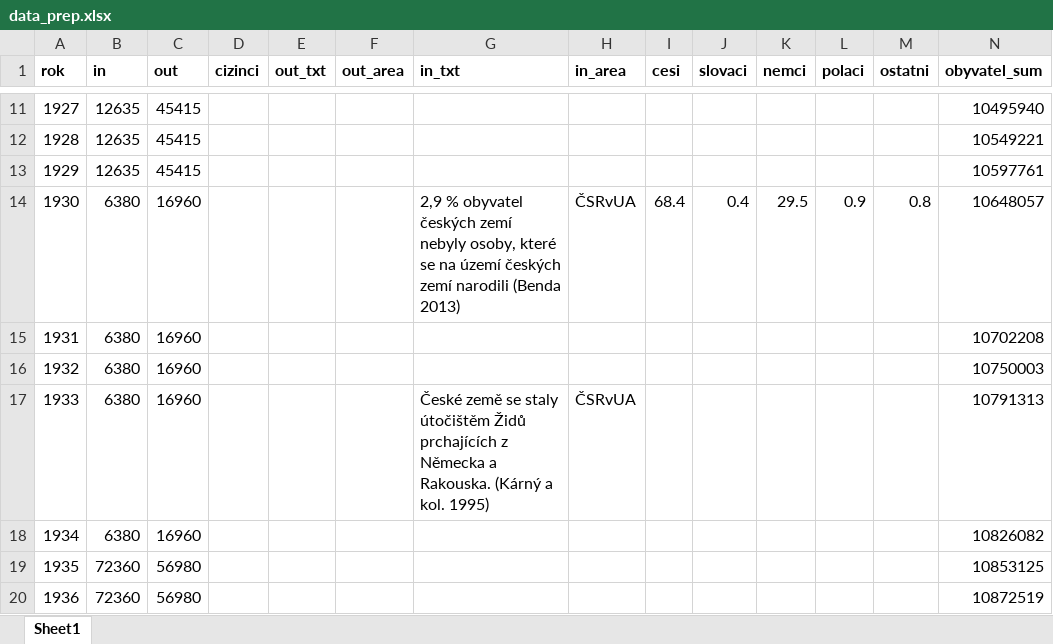
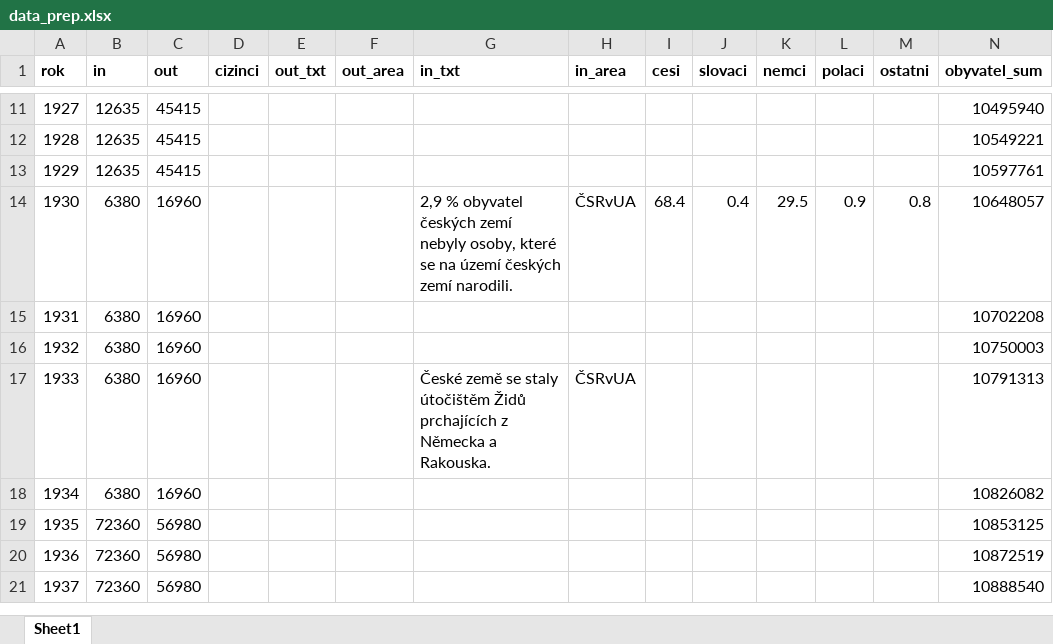
Before and after one commit to DataRozhlas/migrace-cvt, an Excel workbook: data/data_prep.xlsx, sheet Sheet1, drawn as a sheet; only a part is shown, gaps mark what is left out; the shorter side is filled out with more unchanged rows; values as stored, in another font and other column widths than the file's, no borders; the diff covers the shown part only; the diff names each change by its address in the sheet, - before the commit and + after, or states it on an @@ line.

```diff
--- a/data/data_prep.xlsx (sheet Sheet1)
+++ b/data/data_prep.xlsx (sheet Sheet1)
-G14 (in_txt): …českých zemí narodili (Benda 2013)
+G14 (in_txt): …českých zemí narodili.
-G17 (in_txt): …a Rakouska. (Kárný a kol. 1995)
+G17 (in_txt): …a Rakouska.
```
Also changed, not shown: 31 edited cells elsewhere in this sheet, 8 other files.
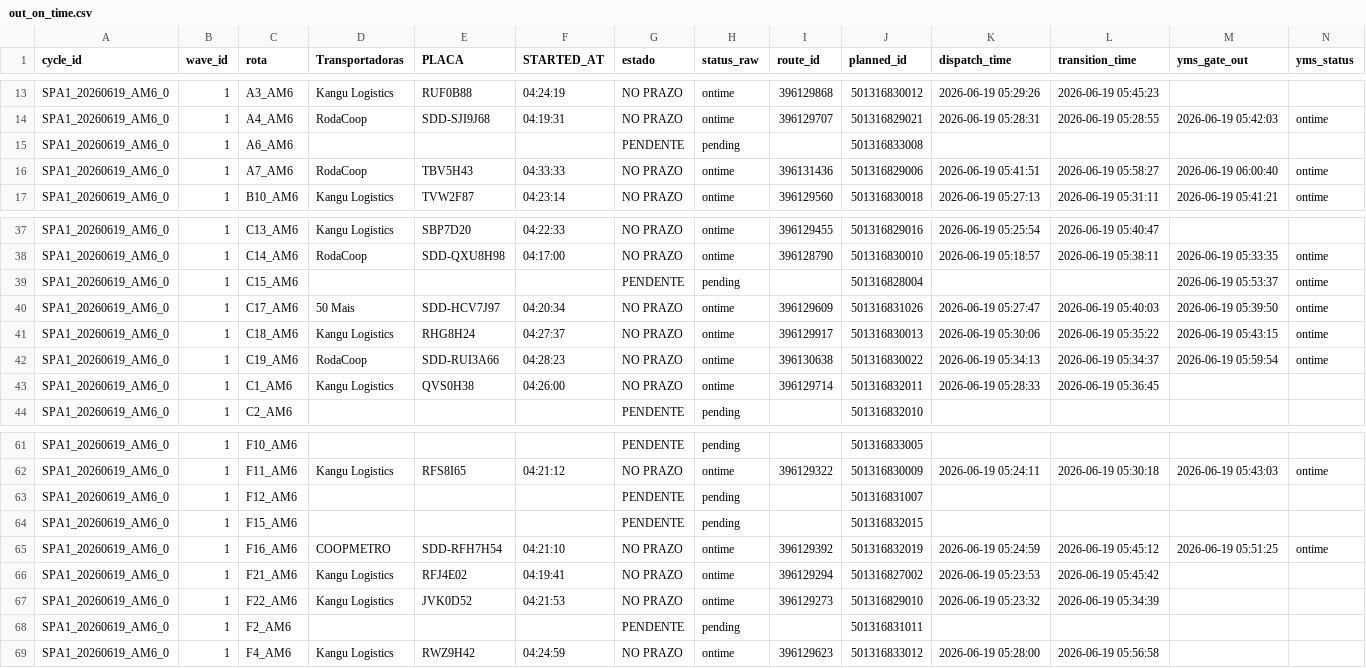
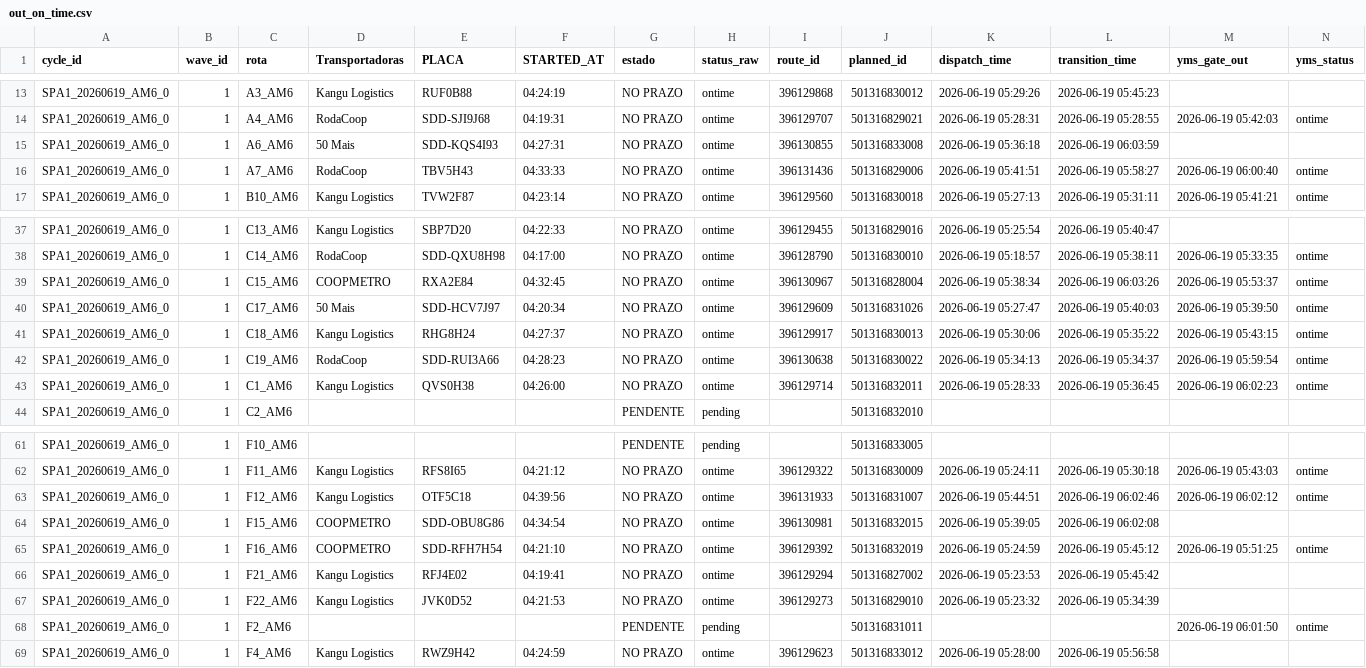
Before and after one commit to Franmoraes01/out-on-time-dashboard, a CSV file: out/out_on_time.csv, drawn as a sheet; only a part is shown, gaps mark what is left out; the diff covers the shown part only; the diff names each change by its address in the sheet, - before the commit and + after, or states it on an @@ line.

Commit message:
update out_on_time 2026-06-19 06:04:46

```diff
--- a/out/out_on_time.csv
+++ b/out/out_on_time.csv
-D15 (Transportadoras): (empty)
+D15 (Transportadoras): 50 Mais
-E15 (PLACA): (empty)
+E15 (PLACA): SDD-KQS4I93
-F15 (STARTED_AT): (empty)
+F15 (STARTED_AT): 04:27:31
-G15 (estado): PENDENTE
+G15 (estado): NO PRAZO
-H15 (status_raw): pending
+H15 (status_raw): ontime
-I15 (route_id): (empty)
+I15 (route_id): 396130855
-K15 (dispatch_time): (empty)
+K15 (dispatch_time): 2026-06-19 05:36:18
-L15 (transition_time): (empty)
+L15 (transition_time): 2026-06-19 06:03:59
-D39 (Transportadoras): (empty)
+D39 (Transportadoras): COOPMETRO
-E39 (PLACA): (empty)
+E39 (PLACA): RXA2E84
-F39 (STARTED_AT): (empty)
+F39 (STARTED_AT): 04:32:45
-G39 (estado): PENDENTE
+G39 (estado): NO PRAZO
-H39 (status_raw): pending
+H39 (status_raw): ontime
-I39 (route_id): (empty)
+I39 (route_id): 396130967
-K39 (dispatch_time): (empty)
+K39 (dispatch_time): 2026-06-19 05:38:34
-L39 (transition_time): (empty)
+L39 (transition_time): 2026-06-19 06:03:26
-M43 (yms_gate_out): (empty)
+M43 (yms_gate_out): 2026-06-19 06:02:23
-N43 (yms_status): (empty)
+N43 (yms_status): ontime
-D63 (Transportadoras): (empty)
+D63 (Transportadoras): Kangu Logistics
-E63 (PLACA): (empty)
+E63 (PLACA): OTF5C18
-F63 (STARTED_AT): (empty)
+F63 (STARTED_AT): 04:39:56
-G63:G64 (estado): PENDENTE
+G63:G64 (estado): NO PRAZO
-H63:H64 (status_raw): pending
+H63:H64 (status_raw): ontime
-I63 (route_id): (empty)
+I63 (route_id): 396131933
-K63 (dispatch_time): (empty)
+K63 (dispatch_time): 2026-06-19 05:44:51
-L63 (transition_time): (empty)
+L63 (transition_time): 2026-06-19 06:02:46
-M63 (yms_gate_out): (empty)
+M63 (yms_gate_out): 2026-06-19 06:02:12
-N63 (yms_status): (empty)
+N63 (yms_status): ontime
-D64 (Transportadoras): (empty)
+D64 (Transportadoras): COOPMETRO
-E64 (PLACA): (empty)
+E64 (PLACA): SDD-OBU8G86
-F64 (STARTED_AT): (empty)
+F64 (STARTED_AT): 04:34:54
-I64 (route_id): (empty)
+I64 (route_id): 396130981
-K64 (dispatch_time): (empty)
+K64 (dispatch_time): 2026-06-19 05:39:05
-L64 (transition_time): (empty)
+L64 (transition_time): 2026-06-19 06:02:08
-M68 (yms_gate_out): (empty)
+M68 (yms_gate_out): 2026-06-19 06:01:50
-N68 (yms_status): (empty)
+N68 (yms_status): ontime
```
Also changed, not shown: 24 edited cells elsewhere in this file.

# WORK ORDER
Go through the entries and filter for lines holding the word "Transportadoras"; copy each match.

# ANSWER AREA
-D15 (Transportadoras): (empty)
+D15 (Transportadoras): 50 Mais
-D39 (Transportadoras): (empty)
+D39 (Transportadoras): COOPMETRO
-D63 (Transportadoras): (empty)
+D63 (Transportadoras): Kangu Logistics
-D64 (Transportadoras): (empty)
+D64 (Transportadoras): COOPMETRO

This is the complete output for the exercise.